Supplied entries:
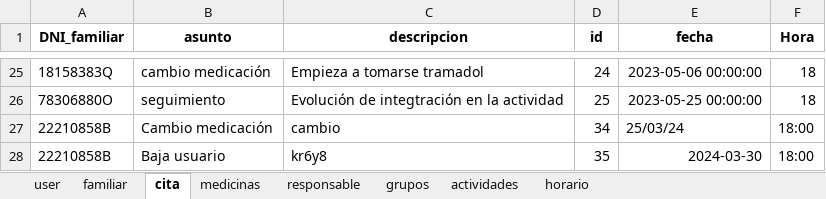
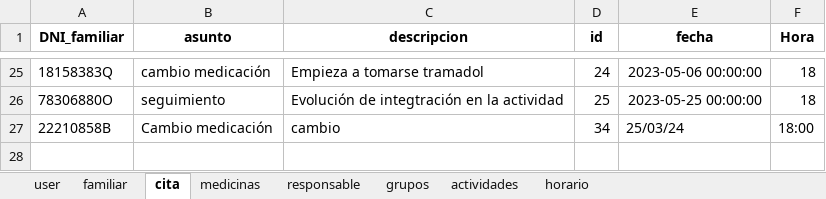
Before and after one commit to closecarefundation/PY-to-APK, an Excel workbook: closecare.xlsx, sheet cita, drawn as a sheet; only a part is shown, gaps mark what is left out; values as stored, in another font and other column widths than the file's, no borders; the diff names each change by its address in the sheet, - before the commit and + after, or states it on an @@ line.

Commit message:
Eliminar cita/s

```diff
--- a/closecare.xlsx (sheet cita)
+++ b/closecare.xlsx (sheet cita)
-row 28: 22210858B | Baja usuario | kr6y8 | 35 | 2024-03-30 | 18:00
```
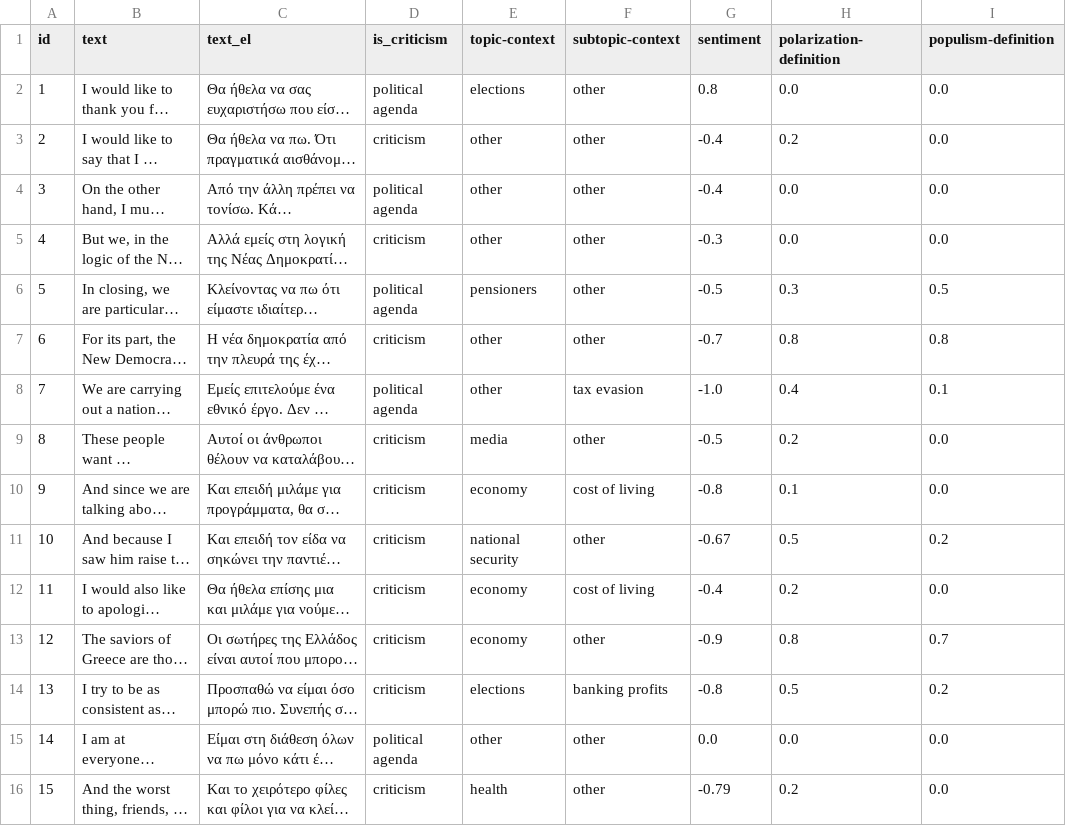
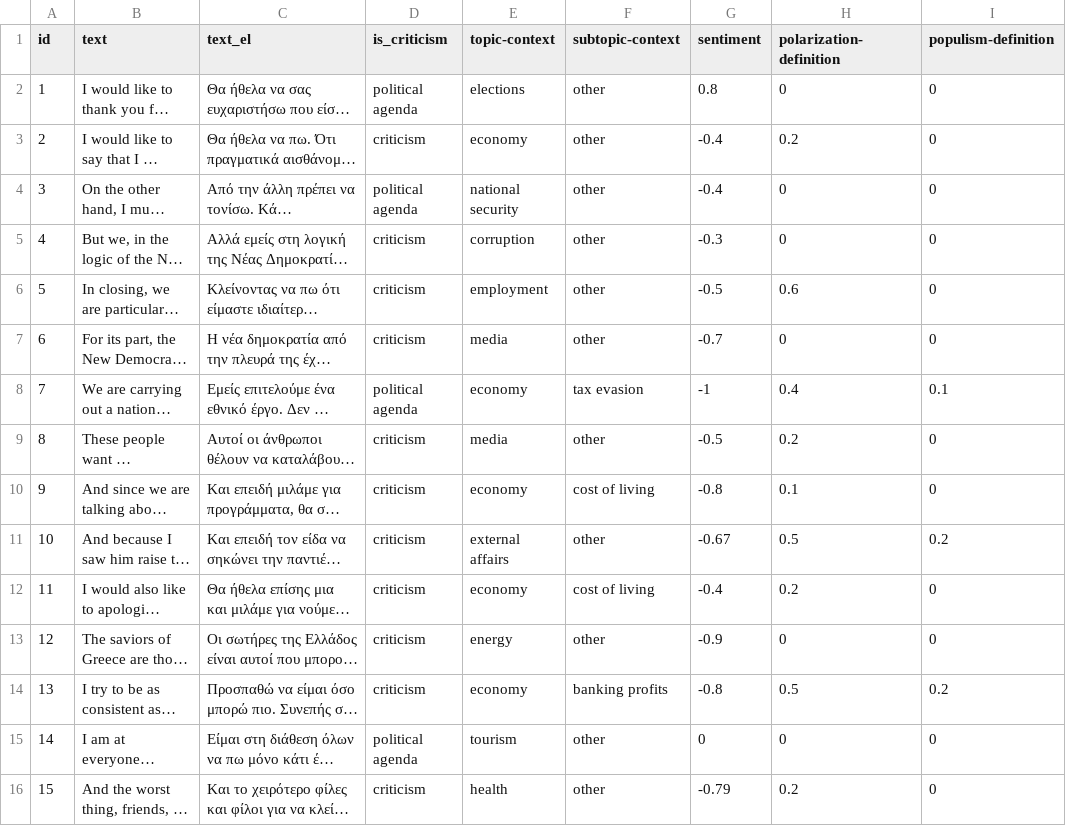
Before and after one commit to Datalab-AUTH/imedd-political-speech-data-test, a CSV file: pre-elections-2/Velopoulos/Velopoulos_2023_06_04_Alexadroupoli/analysis/final/analysis_results_formatted.csv, drawn as a sheet; only a part is shown; long unchanged cells end in …; the diff names each change by its address in the sheet, - before the commit and + after, or states it on an @@ line.

Commit message:
Updating results with fixed for speech /Users/troboukis/Desktop/Velopoulos_2023_06_04_Alexadroupoli

```diff
--- a/pre-elections-2/Velopoulos/Velopoulos_2023_06_04_Alexadroupoli/analysis/final/analysis_results_formatted.csv
+++ b/pre-elections-2/Velopoulos/Velopoulos_2023_06_04_Alexadroupoli/analysis/final/analysis_results_formatted.csv
-H2 (polarization-definition): 0.0
+H2 (polarization-definition): 0
-I2:I5 (populism-definition): 0.0
+I2:I5 (populism-definition): 0
-E3 (topic-context): other
+E3 (topic-context): economy
-E4 (topic-context): other
+E4 (topic-context): national security
-H4:H5 (polarization-definition): 0.0
+H4:H5 (polarization-definition): 0
-E5 (topic-context): other
+E5 (topic-context): corruption
-D6 (is_criticism): political agenda
+D6 (is_criticism): criticism
-E6 (topic-context): pensioners
+E6 (topic-context): employment
-H6 (polarization-definition): 0.3
+H6 (polarization-definition): 0.6
-I6 (populism-definition): 0.5
+I6 (populism-definition): 0
-E7 (topic-context): other
+E7 (topic-context): media
-H7 (polarization-definition): 0.8
+H7 (polarization-definition): 0
-I7 (populism-definition): 0.8
+I7 (populism-definition): 0
-E8 (topic-context): other
+E8 (topic-context): economy
-G8 (sentiment): -1.0
+G8 (sentiment): -1
-I9:I10 (populism-definition): 0.0
+I9:I10 (populism-definition): 0
-E11 (topic-context): national security
+E11 (topic-context): external affairs
-I12 (populism-definition): 0.0
+I12 (populism-definition): 0
-E13 (topic-context): economy
+E13 (topic-context): energy
-H13 (polarization-definition): 0.8
+H13 (polarization-definition): 0
-I13 (populism-definition): 0.7
+I13 (populism-definition): 0
-E14 (topic-context): elections
+E14 (topic-context): economy
-E15 (topic-context): other
+E15 (topic-context): tourism
-G15 (sentiment): 0.0
+G15 (sentiment): 0
-H15 (polarization-definition): 0.0
+H15 (polarization-definition): 0
-I15:I16 (populism-definition): 0.0
+I15:I16 (populism-definition): 0
```
Also changed, not shown: 19 other files.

What you will do:
Give the data again exactly, without pictures.

The completed task:
Before and after one commit to closecarefundation/PY-to-APK, an Excel workbook: closecare.xlsx, sheet cita, drawn as a sheet; only a part is shown, gaps mark what is left out; values as stored, in another font and other column widths than the file's, no borders; the diff names each change by its address in the sheet, - before the commit and + after, or states it on an @@ line.

Commit message:
Eliminar cita/s

```diff
--- a/closecare.xlsx (sheet cita)
+++ b/closecare.xlsx (sheet cita)
-row 28: 22210858B | Baja usuario | kr6y8 | 35 | 2024-03-30 | 18:00
```
Before and after one commit to Datalab-AUTH/imedd-political-speech-data-test, a CSV file: pre-elections-2/Velopoulos/Velopoulos_2023_06_04_Alexadroupoli/analysis/final/analysis_results_formatted.csv, drawn as a sheet; only a part is shown; long unchanged cells end in …; the diff names each change by its address in the sheet, - before the commit and + after, or states it on an @@ line.

Commit message:
Updating results with fixed for speech /Users/troboukis/Desktop/Velopoulos_2023_06_04_Alexadroupoli

```diff
--- a/pre-elections-2/Velopoulos/Velopoulos_2023_06_04_Alexadroupoli/analysis/final/analysis_results_formatted.csv
+++ b/pre-elections-2/Velopoulos/Velopoulos_2023_06_04_Alexadroupoli/analysis/final/analysis_results_formatted.csv
-H2 (polarization-definition): 0.0
+H2 (polarization-definition): 0
-I2:I5 (populism-definition): 0.0
+I2:I5 (populism-definition): 0
-E3 (topic-context): other
+E3 (topic-context): economy
-E4 (topic-context): other
+E4 (topic-context): national security
-H4:H5 (polarization-definition): 0.0
+H4:H5 (polarization-definition): 0
-E5 (topic-context): other
+E5 (topic-context): corruption
-D6 (is_criticism): political agenda
+D6 (is_criticism): criticism
-E6 (topic-context): pensioners
+E6 (topic-context): employment
-H6 (polarization-definition): 0.3
+H6 (polarization-definition): 0.6
-I6 (populism-definition): 0.5
+I6 (populism-definition): 0
-E7 (topic-context): other
+E7 (topic-context): media
-H7 (polarization-definition): 0.8
+H7 (polarization-definition): 0
-I7 (populism-definition): 0.8
+I7 (populism-definition): 0
-E8 (topic-context): other
+E8 (topic-context): economy
-G8 (sentiment): -1.0
+G8 (sentiment): -1
-I9:I10 (populism-definition): 0.0
+I9:I10 (populism-definition): 0
-E11 (topic-context): national security
+E11 (topic-context): external affairs
-I12 (populism-definition): 0.0
+I12 (populism-definition): 0
-E13 (topic-context): economy
+E13 (topic-context): energy
-H13 (polarization-definition): 0.8
+H13 (polarization-definition): 0
-I13 (populism-definition): 0.7
+I13 (populism-definition): 0
-E14 (topic-context): elections
+E14 (topic-context): economy
-E15 (topic-context): other
+E15 (topic-context): tourism
-G15 (sentiment): 0.0
+G15 (sentiment): 0
-H15 (polarization-definition): 0.0
+H15 (polarization-definition): 0
-I15:I16 (populism-definition): 0.0
+I15:I16 (populism-definition): 0
```
Also changed, not shown: 19 other files.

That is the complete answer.